By Steve Blankinship,
Peabody Group’s 1,500 MW Thoroughbred coal-fired plant will be built on the company’s site near Central City, Ky. Photo courtesy of Peabody Group
Despite the fact that it currently produces more than half the electricity in the U.S., over the past two decades coal has remained a slumbering energy giant in terms of new capacity. Now, the giant is stirring. Soaring gas prices, critical energy shortages in the western U.S. and potential shortfalls elsewhere have energy providers revising old plans and drawing up fresh ones to get new coal generating capacity up and running.
One of the more dramatic coal generation announcements in recent months comes from Peabody Group. Coal’s resurgence may allow Peabody to reclaim its own destiny following decades of ownership by other companies. Peabody has announced it will sell about $300 million worth of stock to gradually ease out of ownership by merchant bankers Lehman Brothers, and announced plans to build The Thoroughbred Energy Campus, a 1,500 MW mine-mouth coal-fired power plant in Muhlenberg County, Kentucky on the company’s Gibraltar mine site.
Thoroughbred will consist of two 750 MW coal-fired units equipped with state-of-the art environmental controls that, according to company officials, will make the plant the cleanest, lowest emission generating facility of its size east of the Mississippi River.
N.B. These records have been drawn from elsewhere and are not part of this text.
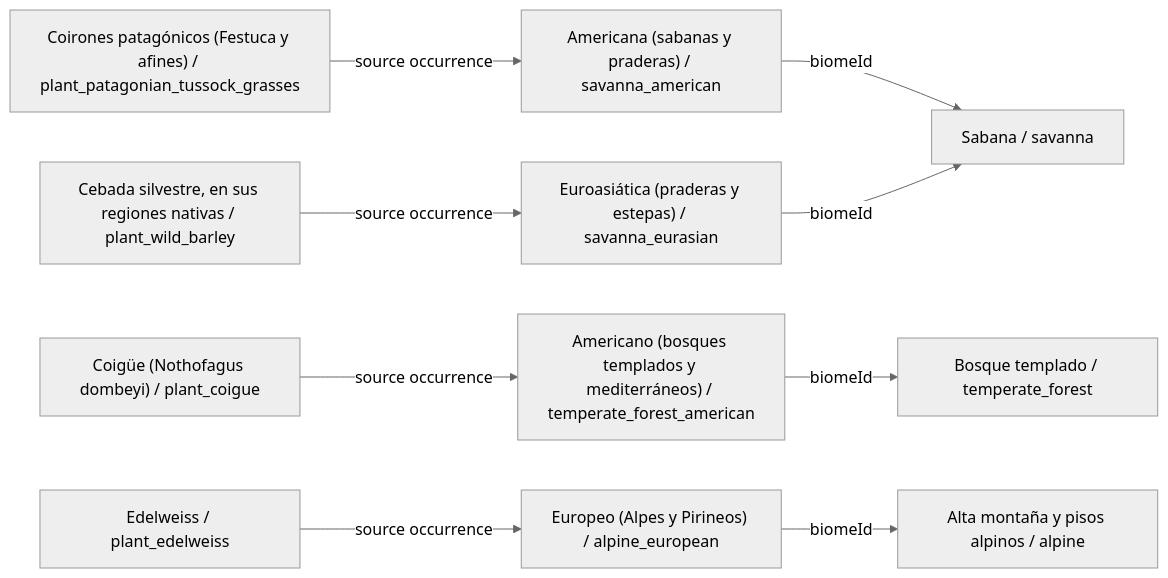
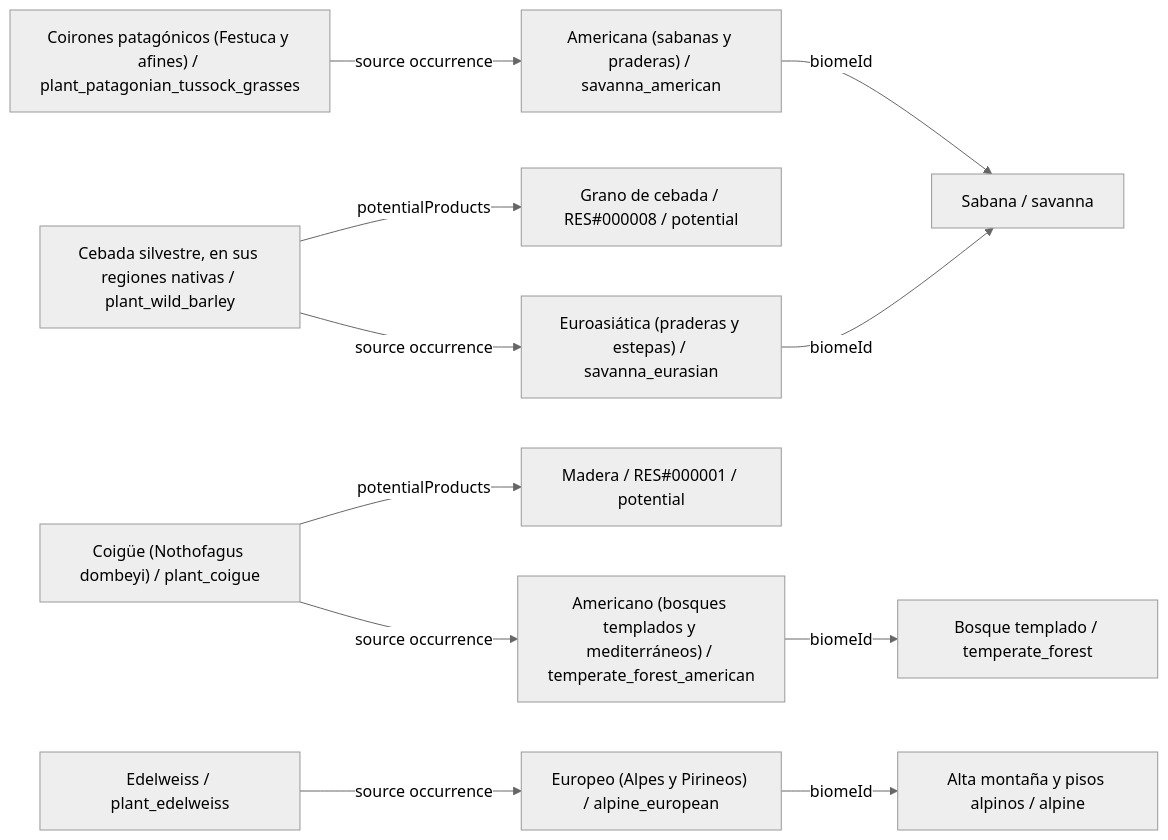
Before and after one commit to fgabo404/EvolveDoc: the tenth of 39 diagrams in data/plants/DIAGRAMS.es.md, drawn with Mermaid (neutral theme). The commit also changed other lines of this file and 50 other files, not shown here.

````diff
--- a/data/plants/DIAGRAMS.es.md
+++ b/data/plants/DIAGRAMS.es.md
@@ -377,22 +383,26 @@
 ```mermaid
 flowchart LR
     c0["Cebada silvestre, en sus regiones nativas / plant_wild_barley"]
     v13["Euroasiática (praderas y estepas) / savanna_eurasian"]
     b3["Sabana / savanna"]
+    o0_0["Grano de cebada / RES#000008 / potential"]
     c1["Coigüe (Nothofagus dombeyi) / plant_coigue"]
     v5["Americano (bosques templados y mediterráneos) / temperate_forest_american"]
     b1["Bosque templado / temperate_forest"]
+    o1_0["Madera / RES#000001 / potential"]
     c2["Coirones patagónicos (Festuca y afines) / plant_patagonian_tussock_grasses"]
     v12["Americana (sabanas y praderas) / savanna_american"]
     c3["Edelweiss / plant_edelweiss"]
     v25["Europeo (Alpes y Pirineos) / alpine_european"]
     b6["Alta montaña y pisos alpinos / alpine"]
+    c0 -->|potentialProducts| o0_0
     c0 -->|source occurrence| v13
+    c1 -->|potentialProducts| o1_0
     c1 -->|source occurrence| v5
     c2 -->|source occurrence| v12
     c3 -->|source occurrence| v25
     v12 -->|biomeId| b3
     v13 -->|biomeId| b3
     v25 -->|biomeId| b6
     v5 -->|biomeId| b1
 ```
````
It would mark the first time ever that a coal company has built, owned and operated a coal plant. Peabody is seeking a joint venture partner for the power plant project. By building the plant at the site of the coal, the fuel cost advantage over natural gas is further enhanced by eliminating the cost and logistics associated with long-distance rail transportation. Although the region has several major coal-fired plants in operation, Jacob Williams, Peabody’s vice president of commercial services, says Thoroughbred will be “the region’s low cost winner, bar none.”
Peabody is the world’s largest private-sector coal producer with 9.5 billion tons of coal reserves. Much of the coal Peabody mines is low-sulfur coal produced from the Powder River Basin area in Wyoming. Peabody sold 179.2 million tons of coal in the year ended March 31, 2000, up from 93.3 million tons in 1990. The company owns and operates mines in Arizona, Colorado, Montana, New Mexico, Wyoming, Illinois, Indiana, Kentucky and West Virginia.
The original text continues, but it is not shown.